Volume 3, Issue 3 (March 2006)
Influence of Cold Rolling Threads Before or After Heat Treatment on the Fatigue Resistance of High Strength Coarse Thread Bolts for Multiple Preload Conditions
SI class 12.9 high strength steel bolts were used to investigate the fatigue behavior of bolt threads rolled before/after heat treatment using five different preload values. Bolts were 3/8 UNRC-16 (coarse) and preloads were taken as 1, 50, 75, 90, and 100 % of roll before heat treatment proof stress. Since proof stress was lowered 10 % for roll after heat treatment, these preloads for roll after heat treatment bolts were then actually 1.1, 55, 83, 100, and 110 %. The tests produced a range of R-ratios between 0.03 and 0.92. Maximum near surface residual compressive stresses, obtained via X-ray diffraction, ranged from −600 to −1000 MPa. Axial loads were applied through the nut and all fatigue failures occurred at the first thread of the nut/bolt interface with crescent-shaped cracks dominating in most tests.

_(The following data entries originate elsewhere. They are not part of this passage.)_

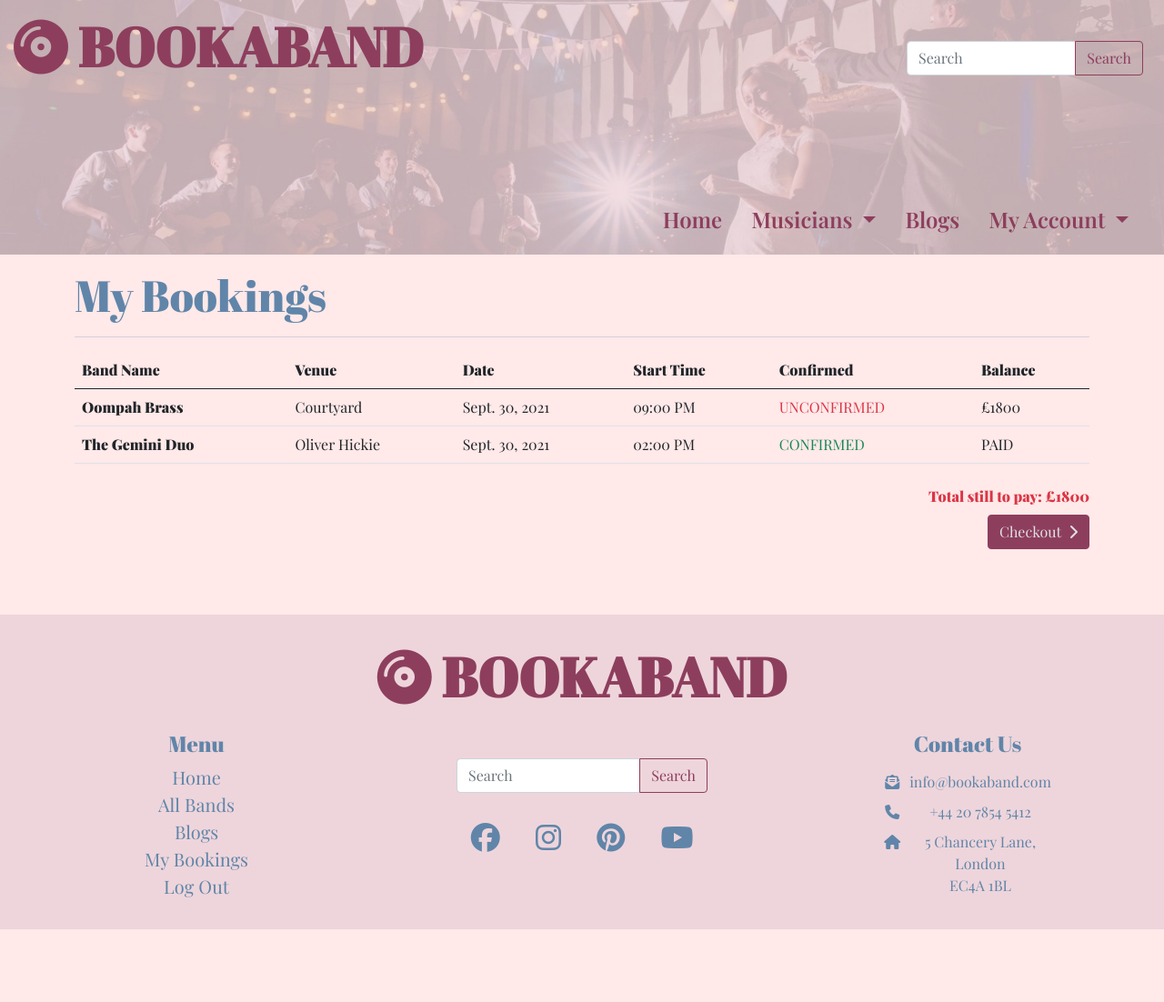
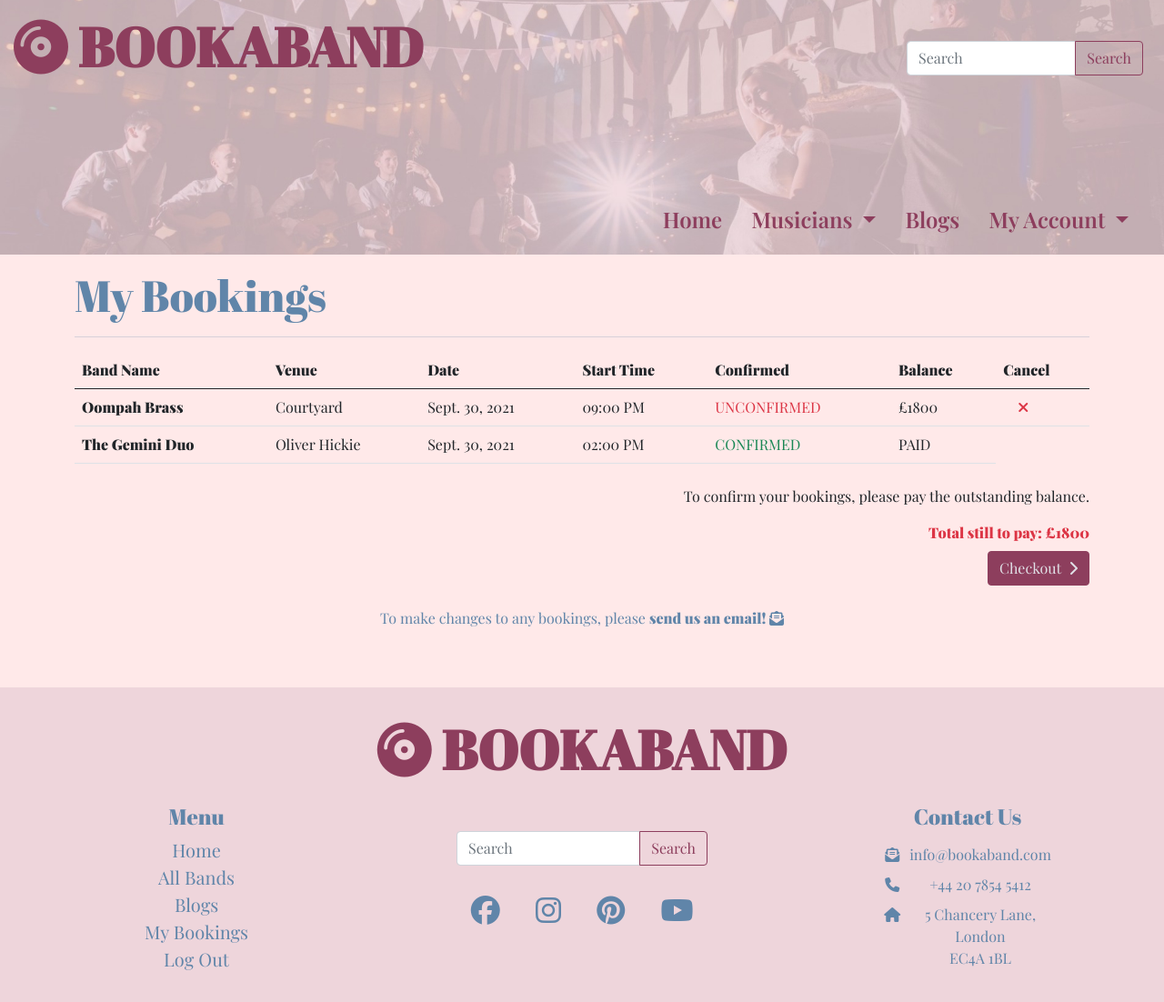
Before and after one commit to OliHickie/book_a_band, a Django app: page /bookings/my_bookings in a window 1280 px wide. Shown: the whole page at 91% size. Before the commit the page ends 1022 px from the top, so only its background shows below. Run offline with Django 3.2, Linux system fonts and the light colour scheme; a user stored in the database is signed in; data comes from the database, SQL or seed files in the repository; some libraries are stand-ins or nearby versions.

Commit message:
Add remove booking modal to my bookings page

```diff
--- a/bands/urls.py
+++ b/bands/urls.py
@@ -5,5 +5,4 @@
     path('', views.all_bands, name='all_bands'),
     path('<int:band_id>/', views.band_profile, name='band_profile'),
     path('add_band/', views.add_band, name='add_band'),
-    path('success/', views.success, name='success'),
 ]
--- a/bookings/templates/bookings/my_bookings.html
+++ b/bookings/templates/bookings/my_bookings.html
@@ -12,9 +12,10 @@
 
 
 {% block content %}
-{% if bookings %}
 
 <div>
+
+    {% if bookings %}
     <table class="booking-table mx-auto table">
         <thead>
             <tr>
@@ -24,26 +25,29 @@
                 <th class="d-none d-lg-table-cell">Start Time</th>
                 <th>Confirmed</th>
                 <th>Balance</th>
+                {% if unconfirmed_bookings|length > 0 %}
+                <th>Cancel</th>
+                {% endif %}
             </tr>
         </thead>
 
         <tbody>
 
             {% for booking in unconfirmed_bookings %}
-
             <tr>
-                <td class=""><strong>{{booking.band_name }}</strong></td>
+                <td><strong>{{booking.band_name }}</strong></td>
                 <td class="d-none d-lg-table-cell">{{ booking.venue_name }}</td>
-                <td class="">{{booking.wedding_date }}</td>
+                <td>{{booking.wedding_date }}</td>
                 <td class="d-none d-lg-table-cell">{{ booking.start_time }}</td>
                 <td class="text-danger ">UNCONFIRMED</td>
-                <td class="">£{{ booking.price }}</td>
+                <td>£{{ booking.price }}</td>
+                <td class="text-danger">
+                    <a data-bs-toggle="modal" data-bs-target="#myModal"><i class="fas fa-times ms-3"></i></a>
+                    </td>
             </tr>
-
             {% endfor %}
 
             {% for booking in confirmed_bookings %}
-
             <tr>
                 <td class=""><strong>{{booking.band_name }}</strong></td>
                 <td class="d-none d-lg-table-cell">{{ booking.venue_name }}</td>
@@ -52,19 +56,26 @@
                 <td class="text-success ">CONFIRMED</td>
                 <td class="">PAID</td>
             </tr>
+            {% endfor %}
 
-            {% endfor %}
         </tbody>
     </table>
 
     {% if unconfirmed_bookings|length > 0 %}
     <div class="text-end my-4">
+        <p>To confirm your bookings, please pay the outstanding balance.</p>
         <div class="my-2 text-danger"><strong>Total still to pay: £{{ request.session.balance }}</strong></div>
         <a href="{% url 'payments' %}" class="btn btn-primary" id="checkout-button">Checkout <i
                 class="fas fa-chevron-right ps-1"></i></a>
     </div>
     {% endif %}
 
+    <div class="text-d-blue text-center">
+        <p>
+            To make changes to any bookings, please <a class="unstyled-link" href="mailto:info@bookaband.com">
+                <strong>send us an email! <i class="fas fa-envelope-open-text"></i></strong></a>
+        </p>
+    </div>
 
     {% else %}
     <div class="row no-bookings">
@@ -78,5 +89,23 @@
 
 </div>
 
+<div class="modal fade" id="myModal" tabindex="-1" aria-labelledby="exampleModalLabel" aria-hidden="true">
+    <div class="modal-dialog">
+      <div class="modal-content">
+        <div class="modal-header">
+          <h5 class="modal-title" id="exampleModalLabel">Modal title</h5>
+          <button type="button" class="btn-close" data-bs-dismiss="modal" aria-label="Close"></button>
+        </div>
+        <div class="modal-body">
+          ...
+        </div>
+        <div class="modal-footer">
+          <button type="button" class="btn btn-secondary" data-bs-dismiss="modal">Close</button>
+          <button type="button" class="btn btn-primary">Save changes</button>
+        </div>
+      </div>
+    </div>
+  </div>
+
 
 {% endblock %}
--- a/bookings/views.py
+++ b/bookings/views.py
@@ -81,6 +81,7 @@
     return render(request, 'bookings/my_bookings.html', context)
 
 
+@login_required
 def payments(request):
     """
     A view to handle Stripe payments
--- a/static/css/base.css
+++ b/static/css/base.css
@@ -404,3 +404,20 @@
         padding: 30px;
     }
 }
+
+.message-container {
+    position: fixed;
+    top: 72px;
+    right: 15px;
+    z-index: 99999999999;
+    height: 300px;
+    width: 300px;
+}
+
+.custom-toast {
+    overflow: visible;
+}
+
+.toast-capper {
+    height: 2px;
+}
--- a/templates/base.html
+++ b/templates/base.html
@@ -172,7 +172,6 @@
       {% endblock %}
     </div>
 
-
     {% block content %}
     {% endblock %}
 
```
Also changed, not shown: bands/views.py (+1 -9 lines).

SEM evaluation indicated all fatigue crack growth regions contained multiple fatigue facets, while final fracture regions contained ductile dimples. Cyclic creep/ratcheting was monitored and little, or none, was observed for preload tests equal to or less than 75 %. The fatigue resistance of the threads rolled after heat treatment with preload stresses of 1 % caused a 147 % increase in 107 cycles fatigue strength compared to roll before heat treatment. This is in agreement with other roll before/after low R-ratio results. However, with higher preload stresses, the roll after heat treatment fatigue strength did not increase. Constant life Haigh diagrams at 105 and 107 cycles were not always in agreement with VDI 2230 bolt preload guidelines.